    In one small study, 80% of infants with hydrocephalus had problems with their vision (Persson et al., 2017). These problems can range from minor decreases in visual acuity to severe vision loss.

    Remember – it is critical to report any changes in vision to your doctor as a change may indicate treatment failure.

    There are other signs that a person could have hydrocephalus, such as headache or hearing a noise in the ears (whooshing). It would be important to mention these to the doctor if they are taking place.

    Eye Exams

    Some vision problems may be “silent” at first, identifiable only through an ophthalmologic (eye) screening examination. It is therefore important for all individuals with hydrocephalus to undergo a baseline ophthalmologic exam.

    During an exam, the need for glasses will be determined after the eyes have been dilated, using an objective test called “retinoscopy.” Glasses, if needed, can be prescribed even for very young children

    An ophthalmologist typically looks for the following when examining a patient with hydrocephalus:

    • Swelling of the optic nerve (papilledema)
    • Misalignment of the eyes (strabismus)
    • Reduced color vision
    • Reduced side vision (visual field loss)
    • Abnormal pupil reaction to light
    • Less than 20/20 vision (with glasses if needed)

    If possible, children should see a pediatric ophthalmologist, a doctor who gives special vision tests to children using videos and automated toys. These games help the child maximize his or her performance during testing.

    Types of Vision Problems and Symptoms

    There are some common types of vision problems that hydrocephalus patients may experience, but these symptoms are not unique to hydrocephalus.

    • Grayouts or fuzzouts are when light or color appear to dim. Sometimes there is loss of peripheral (side) vision at the same time. This often occurs prior to fainting or when a person experiences low blood pressure.
    • Double vision (diplopia) is the perception of two images of one object. These images can be overlapping, separate, or rotated. The double vision disappears when either eye is covered.
    • Reduced vision is the partial loss of vision which can be temporary or permanent
    • Misaligned eyes (strabismus) is when the eyes point in different directions
    • Unstable, shaking eyes (nystagmus) is when the eyes make repetitive, uncontrolled movements
    • Sunsetting eyes is when the eyes are driven down, with whites showing above, and occurs primarily in infants. This is often used as a sign of hydrocephalus (see below: Sunsetting Sign).

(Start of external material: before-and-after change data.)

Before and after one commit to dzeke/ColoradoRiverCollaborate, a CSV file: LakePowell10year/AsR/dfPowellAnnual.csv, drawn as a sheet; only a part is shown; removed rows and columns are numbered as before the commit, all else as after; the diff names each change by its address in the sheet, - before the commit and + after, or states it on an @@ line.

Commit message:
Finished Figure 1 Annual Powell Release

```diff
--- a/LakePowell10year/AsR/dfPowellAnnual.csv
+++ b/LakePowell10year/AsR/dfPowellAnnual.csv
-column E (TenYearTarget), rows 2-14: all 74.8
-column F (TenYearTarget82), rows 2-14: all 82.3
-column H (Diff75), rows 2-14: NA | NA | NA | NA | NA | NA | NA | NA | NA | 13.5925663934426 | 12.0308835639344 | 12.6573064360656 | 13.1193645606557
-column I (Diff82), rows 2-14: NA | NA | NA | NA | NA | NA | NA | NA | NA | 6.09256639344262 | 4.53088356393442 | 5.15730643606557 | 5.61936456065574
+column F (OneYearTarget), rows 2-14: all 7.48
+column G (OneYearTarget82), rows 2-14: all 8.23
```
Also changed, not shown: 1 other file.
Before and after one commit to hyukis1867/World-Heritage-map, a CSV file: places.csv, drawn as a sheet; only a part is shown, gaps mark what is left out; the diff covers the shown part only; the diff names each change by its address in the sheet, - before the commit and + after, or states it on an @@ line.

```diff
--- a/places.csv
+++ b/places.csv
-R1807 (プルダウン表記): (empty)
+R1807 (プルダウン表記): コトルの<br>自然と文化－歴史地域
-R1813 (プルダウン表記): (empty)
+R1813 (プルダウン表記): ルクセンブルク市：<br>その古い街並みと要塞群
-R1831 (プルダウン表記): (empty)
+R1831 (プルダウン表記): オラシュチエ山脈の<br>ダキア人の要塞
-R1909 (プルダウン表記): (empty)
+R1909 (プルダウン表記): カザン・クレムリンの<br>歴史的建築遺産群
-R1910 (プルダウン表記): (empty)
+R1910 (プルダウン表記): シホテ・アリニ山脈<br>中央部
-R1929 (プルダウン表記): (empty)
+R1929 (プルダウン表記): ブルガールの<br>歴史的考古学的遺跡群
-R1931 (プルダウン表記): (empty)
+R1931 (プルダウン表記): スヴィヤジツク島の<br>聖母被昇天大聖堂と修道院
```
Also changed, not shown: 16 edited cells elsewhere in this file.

    Why does Hydrocephalus Affect Vision?

    Hydrocephalus can affect vision in two different ways: 1) Damage to Optic Nerve, 2) Damage to Nerves that Control the Eye Muscles.

    Damage to Optic Nerve
    Visual information is transmitted to the brain by the optic nerve, a bundle of fibers that run from the eye to the brain. If the optic nerve is damaged, the information from the eye cannot reach the brain or may be incomplete. This causes changes in how a person sees.

    Hydrocephalus can damage the optic nerve when intracranial pressure (ICP) increases. This is because the meninges, thin tissue layers that surround the brain and spinal cord, also surround the optic nerve. As ICP increases, the brain and meninges feel this pressure as the brain is pressed outward toward the skull. The pressure from the meninges also increases the pressure felt by the optic nerve.

    The increase in pressure can directly compress (flatten) the optic nerve. In addition, the pressure on the meninges can decrease the amount of blood flowing to the optic nerve. As the optic nerve is compressed and blood flow decreases, the amount of nutrients (food) and oxygen to the optic nerve decreases. This impairs the normal function of the nerve and causes the optic nerve to swell.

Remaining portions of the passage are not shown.